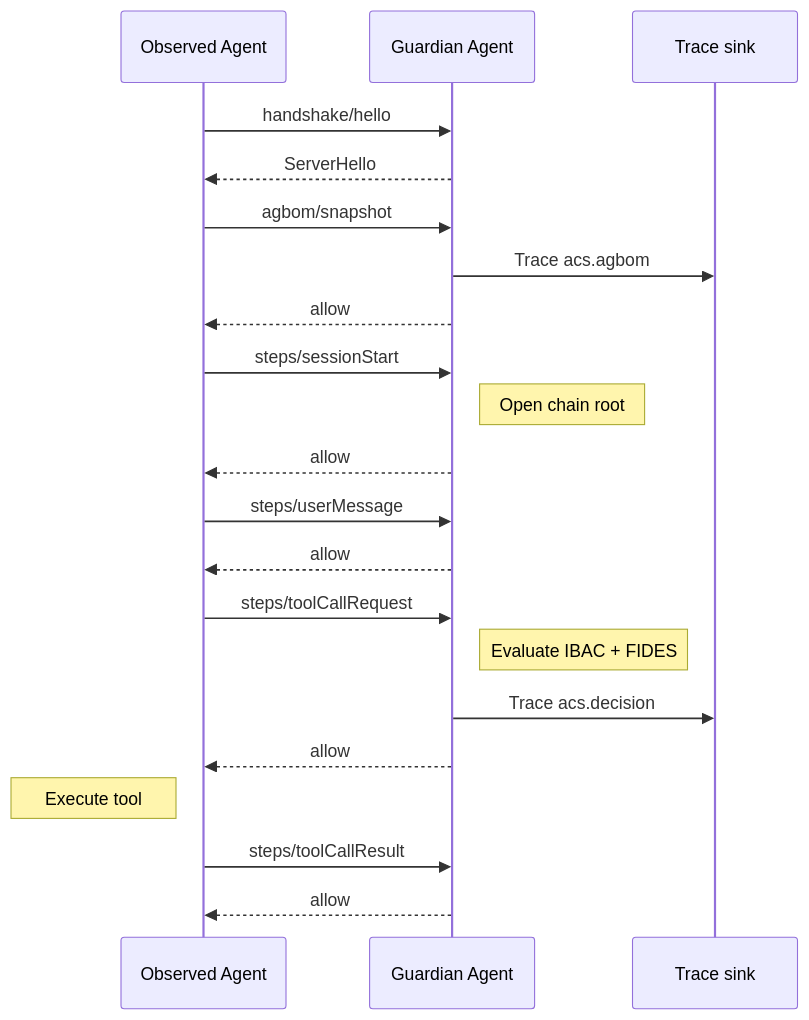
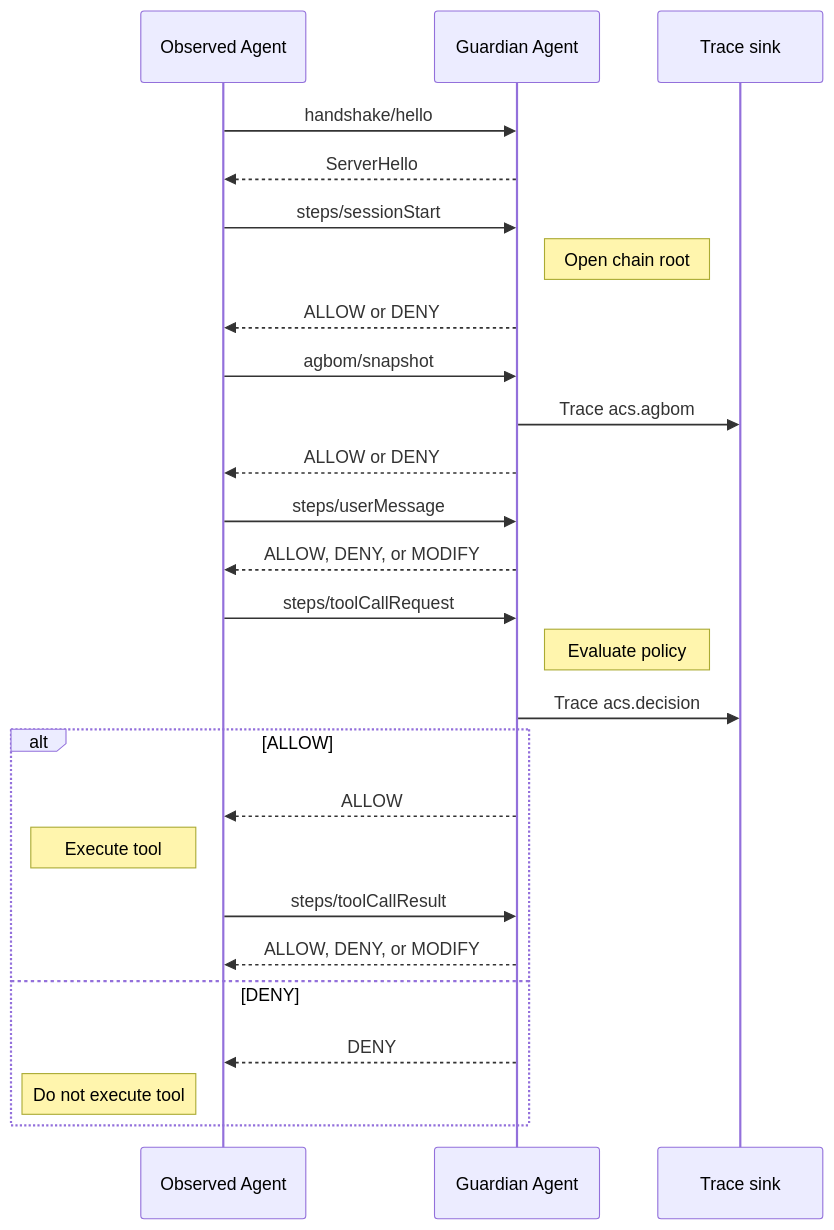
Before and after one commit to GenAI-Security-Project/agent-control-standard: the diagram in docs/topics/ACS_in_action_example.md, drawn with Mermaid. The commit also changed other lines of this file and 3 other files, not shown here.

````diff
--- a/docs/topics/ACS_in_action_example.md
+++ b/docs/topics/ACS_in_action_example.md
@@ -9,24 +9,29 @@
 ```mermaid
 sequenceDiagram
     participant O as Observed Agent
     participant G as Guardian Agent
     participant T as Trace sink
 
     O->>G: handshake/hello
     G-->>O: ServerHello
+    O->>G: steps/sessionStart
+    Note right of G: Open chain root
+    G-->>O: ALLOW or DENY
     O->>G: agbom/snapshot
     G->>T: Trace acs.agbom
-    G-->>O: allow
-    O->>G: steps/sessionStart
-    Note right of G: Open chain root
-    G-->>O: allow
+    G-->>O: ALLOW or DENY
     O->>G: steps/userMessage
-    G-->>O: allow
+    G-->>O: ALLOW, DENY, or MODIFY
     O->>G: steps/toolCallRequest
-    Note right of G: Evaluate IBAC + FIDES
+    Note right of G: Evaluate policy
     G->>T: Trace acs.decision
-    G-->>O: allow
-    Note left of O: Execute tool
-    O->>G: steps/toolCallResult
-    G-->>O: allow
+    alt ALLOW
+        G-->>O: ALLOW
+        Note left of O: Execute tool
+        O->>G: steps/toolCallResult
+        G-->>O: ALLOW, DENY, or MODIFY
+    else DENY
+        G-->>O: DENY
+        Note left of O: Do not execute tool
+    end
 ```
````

▶ _What is needed_: Leave the pictures out and output all of the data verbatim.

▶ _Solution_:
Before and after one commit to GenAI-Security-Project/agent-control-standard: the diagram in docs/topics/ACS_in_action_example.md, drawn with Mermaid. The commit also changed other lines of this file and 3 other files, not shown here.

````diff
--- a/docs/topics/ACS_in_action_example.md
+++ b/docs/topics/ACS_in_action_example.md
@@ -9,24 +9,29 @@
 ```mermaid
 sequenceDiagram
     participant O as Observed Agent
     participant G as Guardian Agent
     participant T as Trace sink
 
     O->>G: handshake/hello
     G-->>O: ServerHello
+    O->>G: steps/sessionStart
+    Note right of G: Open chain root
+    G-->>O: ALLOW or DENY
     O->>G: agbom/snapshot
     G->>T: Trace acs.agbom
-    G-->>O: allow
-    O->>G: steps/sessionStart
-    Note right of G: Open chain root
-    G-->>O: allow
+    G-->>O: ALLOW or DENY
     O->>G: steps/userMessage
-    G-->>O: allow
+    G-->>O: ALLOW, DENY, or MODIFY
     O->>G: steps/toolCallRequest
-    Note right of G: Evaluate IBAC + FIDES
+    Note right of G: Evaluate policy
     G->>T: Trace acs.decision
-    G-->>O: allow
-    Note left of O: Execute tool
-    O->>G: steps/toolCallResult
-    G-->>O: allow
+    alt ALLOW
+        G-->>O: ALLOW
+        Note left of O: Execute tool
+        O->>G: steps/toolCallResult
+        G-->>O: ALLOW, DENY, or MODIFY
+    else DENY
+        G-->>O: DENY
+        Note left of O: Do not execute tool
+    end
 ```
````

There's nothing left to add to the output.